Co-occurring disorders, also known as dual diagnosis, refer to the combination of substance abuse and the presence of a mental disorder. Many individuals who enter treatment for substance abuse are also diagnosed with a co-occuring disorder. Over half of all individuals suffering from drug addiction are also believed to have a co-occurring mental illness. Over one third of all individuals with a mental illness suffer from some form of substance addiction. Treating all of these issues it imperative for long term recovery.
In my journey as a woman in recovery I had to overcome much more than substance abuse, I also suffered depression and anxiety, as well as a eating disorder. My hope is that sharing my experience with others will help them to see that they are not alone, and that if I can overcome these things in my life they can too!
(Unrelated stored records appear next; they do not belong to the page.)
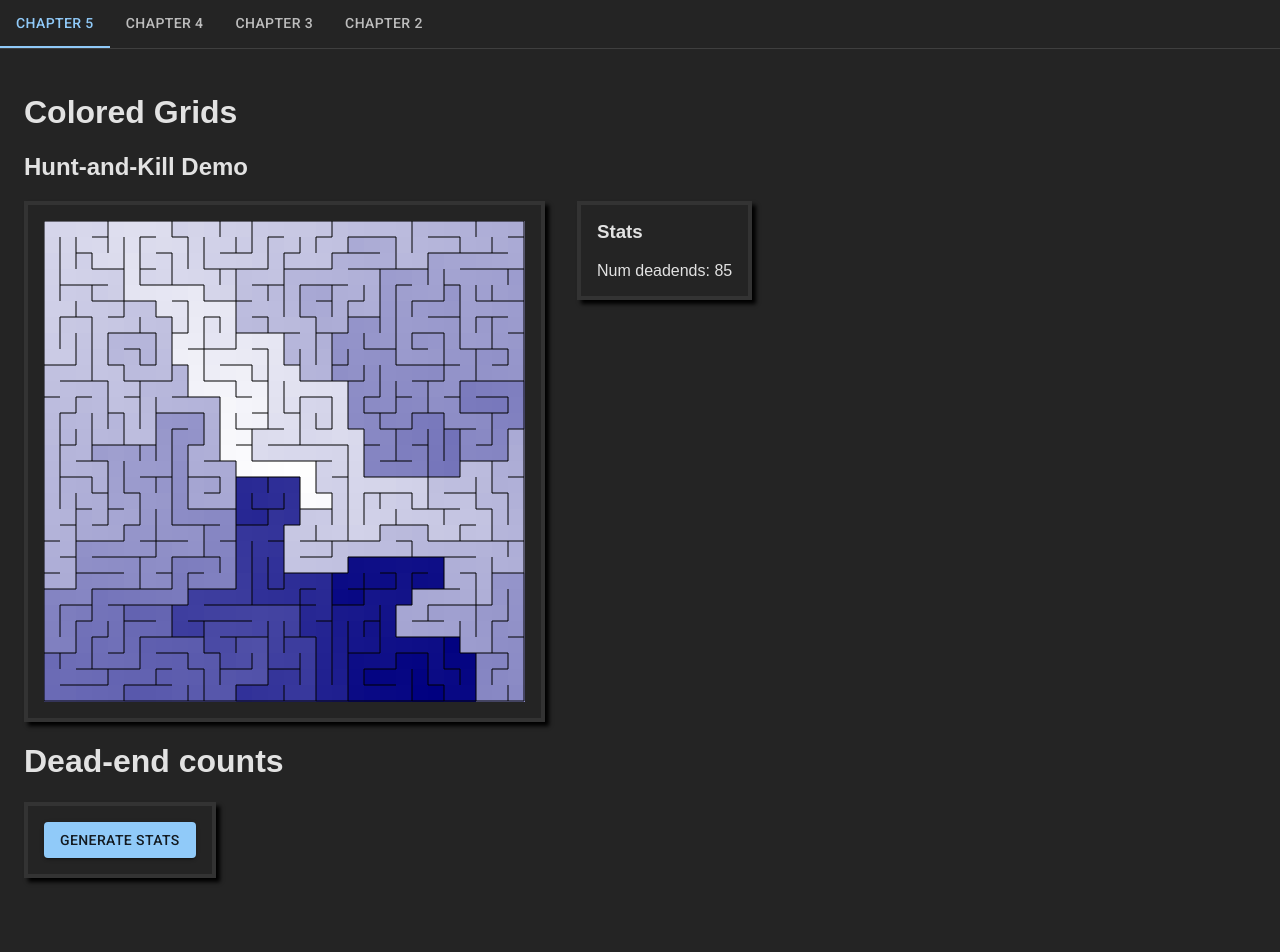
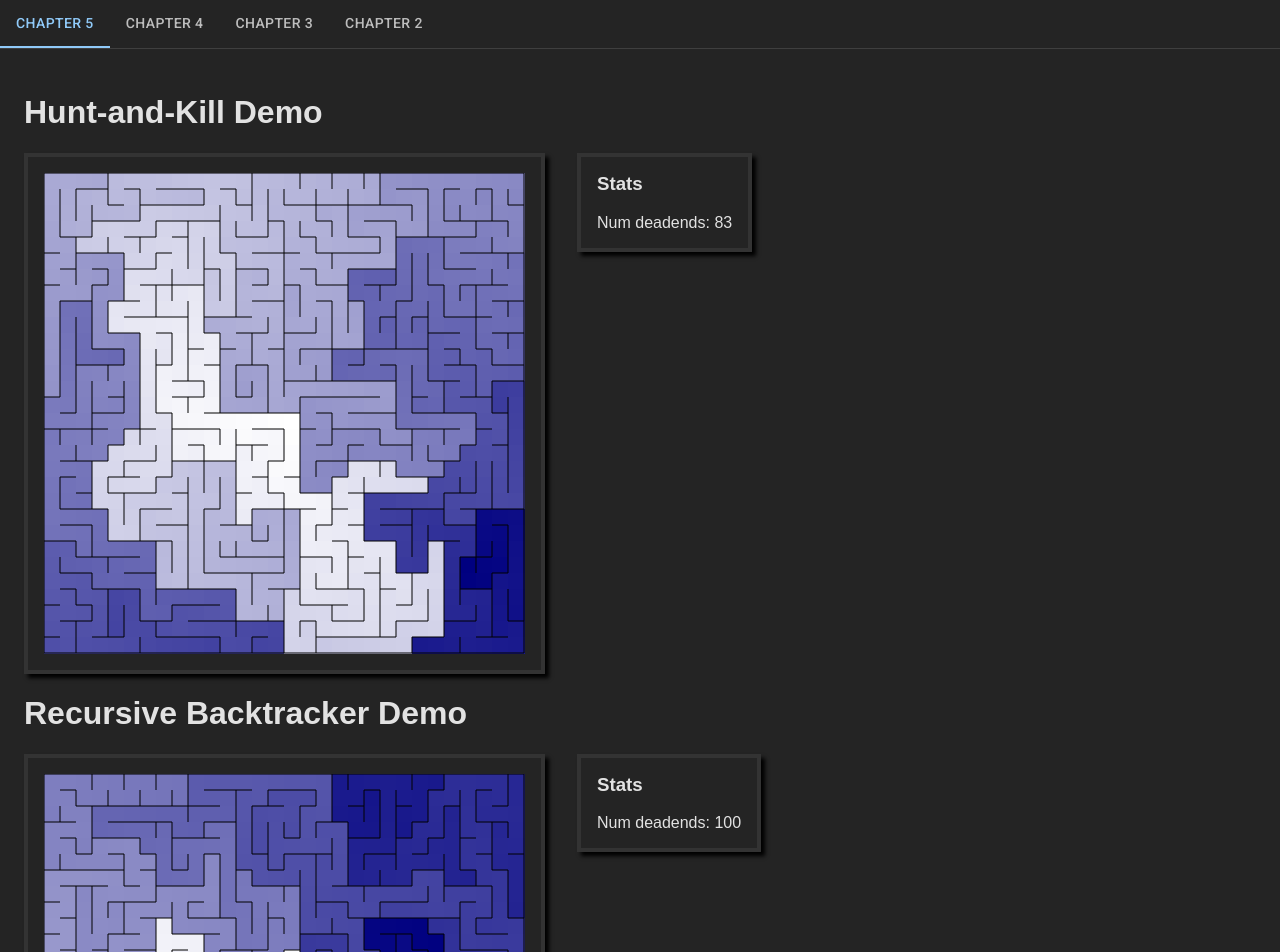
Before and after one commit to onsubmit/mazes-app, a React (Vite) app: page / in a window 1280 px wide. Shown: the top 952 px of the page. Before the commit the page ends 902 px from the top, so only its background shows below. Built offline with nearby package versions, Linux system fonts and the light colour scheme.

Commit message:
Add Recursive Backtracker

```diff
--- a/src/algorithms/generation/mazeGenerator.ts
+++ b/src/algorithms/generation/mazeGenerator.ts
@@ -1,5 +1,6 @@
+import Cell from '../../cell';
 import Grid from '../../grid';
 
 export default interface MazeGenerator {
-  execute: <T extends Grid>(grid: T) => T;
+  execute: <T extends Grid>(grid: T, startAt?: Cell) => T;
 }
--- /dev/null
+++ b/src/algorithms/generation/recursiveBacktracker.ts
@@ -0,0 +1,24 @@
+import Grid from '../../grid';
+import { sample } from '../../random';
+import MazeGenerator from './mazeGenerator';
+
+export default class RecursiveBacktracker implements MazeGenerator {
+  execute = <T extends Grid>(grid: T, startAt = grid.getRandomCell()): T => {
+    const stack = [startAt];
+
+    while (stack.length > 0) {
+      const current = stack.at(-1)!;
+      const neighbors = current.neighbors.filter((n) => !n.hasLinks);
+
+      if (neighbors.length === 0) {
+        stack.pop();
+      } else {
+        const neighbor = sample(neighbors);
+        current.link(neighbor);
+        stack.push(neighbor);
+      }
+    }
+
+    return grid;
+  };
+}
--- a/src/components/chapters/chapter04.tsx
+++ b/src/components/chapters/chapter04.tsx
@@ -19,8 +19,7 @@ export default function Chapter04() {
 
   return (
     <>
-      <h1>Colored Grids</h1>
-      <h2>Aldous-Broder Demo</h2>
+      <h1>Aldous-Broder Demo</h1>
       <div className="row">
         <Canvas grid={aldousBroderGrid} cellSize={16}></Canvas>
         <div>
@@ -29,7 +28,7 @@ export default function Chapter04() {
         </div>
       </div>
 
-      <h2>Wilson's Demo</h2>
+      <h1>Wilson's Demo</h1>
       <div className="row">
         <Canvas grid={wilsonsGrid} cellSize={16}></Canvas>
         <div>
--- a/src/components/chapters/chapter05.tsx
+++ b/src/components/chapters/chapter05.tsx
@@ -4,6 +4,7 @@ import { Button } from '@mui/material';
 import { useRef } from 'react';
 
 import HuntAndKill from '../../algorithms/generation/huntAndKill';
+import RecursiveBacktracker from '../../algorithms/generation/recursiveBacktracker';
 import ColoredGrid from '../../coloredGrid';
 import { getDeadendCounts } from '../../deadendCounts';
 import Canvas from '../canvas';
@@ -17,6 +18,13 @@ export default function Chapter05() {
     huntAndKillGrid.columns / 2
   );
   huntAndKillGrid.setPathStart(huntAndKillGridStart);
+
+  const recursiveBacktrackerGrid = new RecursiveBacktracker().execute(new ColoredGrid(30, 30));
+  const recursiveBacktrackerGridStart = recursiveBacktrackerGrid.getOrThrow(
+    recursiveBacktrackerGrid.rows / 2,
+    recursiveBacktrackerGrid.columns / 2
+  );
+  recursiveBacktrackerGrid.setPathStart(recursiveBacktrackerGridStart);
 
   const reportStatus = () => {
     const pre = preRef.current;
@@ -32,13 +40,21 @@ export default function Chapter05() {
 
   return (
     <>
-      <h1>Colored Grids</h1>
-      <h2>Hunt-and-Kill Demo</h2>
+      <h1>Hunt-and-Kill Demo</h1>
       <div className="row">
         <Canvas grid={huntAndKillGrid} cellSize={16}></Canvas>
         <div>
           <h3>Stats</h3>
           <span>{`Num deadends: ${huntAndKillGrid.getDeadends().length}`}</span>
+        </div>
+      </div>
+
+      <h1>Recursive Backtracker Demo</h1>
+      <div className="row">
+        <Canvas grid={recursiveBacktrackerGrid} cellSize={16}></Canvas>
+        <div>
+          <h3>Stats</h3>
+          <span>{`Num deadends: ${recursiveBacktrackerGrid.getDeadends().length}`}</span>
         </div>
       </div>
 
--- a/src/deadendCounts.ts
+++ b/src/deadendCounts.ts
@@ -2,6 +2,7 @@ import AldousBroder from './algorithms/generation/aldousBroder';
 import BinaryTree from './algorithms/generation/binaryTree';
 import HuntAndKill from './algorithms/generation/huntAndKill';
 import MazeGenerator from './algorithms/generation/mazeGenerator';
+import RecursiveBacktracker from './algorithms/generation/recursiveBacktracker';
 import Sidewinder from './algorithms/generation/sidewinder';
 import Wilsons from './algorithms/generation/wilsons';
 import Grid from './grid';
@@ -33,6 +34,7 @@ function* yieldDeadendCounts({ tries, size }: GetDeadendCountsInput): IterableIt
     new AldousBroder(),
     new Wilsons(),
     new HuntAndKill(),
+    new RecursiveBacktracker(),
   ];
 
   const totalCells = size * size;
```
At 15 years old my parents told me that they were getting divorced. At the time the only thing I could control in my life was food. I began restricting my eating and, later realized, that this was the beginning of my battle with an eating disorder. I would either restrict or binge so I didn’t have to feel my feeling or deal with things around me. This was a vicious cycle because when I would restrict I was irritable, and depressed, and when I would binge I was literally eating my feelings which led to serious self esteem issues because I would put on weight. I always felt that if I looked perfect on the outside no one would know what a mess I was on the inside.
When I was introduced to Adderall I thought it was the best thing ever because it gave me the energy to make everything “just perfect”, and totally killed my appetite. Very quickly this “dream drug” turned into a living nightmare further fueling my active addiction, and eating disorder. Within weeks I was completely dependent and addicted to Adderall. At my lowest point at 5’7 I had dropped down to just 95 lbs, and was fighting the worst depression of my life. My eating disorder, and my addiction were no longer a secret, it was now painfully obvious to everyone around me that I had a problem.
Depression and Anxiety
I can remember having anxiety as young as five years old. I would ring my hands together and was constantly worried about something. I was five years old what could I possibly have to be worried or stressed about? But that is just how anxiety works, there is no rhyme or reason to it. I also have always been a perfectionist so if I was not the best at something in my eyes I was a failure. This only fueled my anxiety and depression because I always felt like I was never good enough, or at least that's what I told myself every day.
My depression was at its worst when I was a little older, and I had my first suicide attempt at 15 years old. I tried self medicating with drugs and alcohol for years, which only worsened depression and several more suicide attempts because I felt as if there was no other way out from how I was feeling. I just wanted to give up.
My journey in recovery began when I was thirty four years old, and my addiction has spiraled out of control. I knew nothing about addiction or that there was another way of life. Through treatment and working a program I have been sober for three years and found healthy ways to deal with my anxiety and depression, and become a happy, strong woman today!
I thank God everyday that I was able to get the help I needed so desperately to heal, and begin on my journey of recovery. Overcoming depression, anxiety, and a eating disorder can be especially difficult to overcome because we literally have to eat in order to survive. Just like alcohol and drug abuse there are deeper issues that are causing these behaviors. Once they are identified, and treated by a professional you learn healthy coping mechanisms.
Crystal Hampton, I am 37 years old, with 5 years sober.
I work for Recovery Local, a digital marketing company that advocates spreading awareness on the disease of addiction. Our company was founded by and staffed with recovering addicts cultivating recovery resources through sharing our own experience, strength, and hope.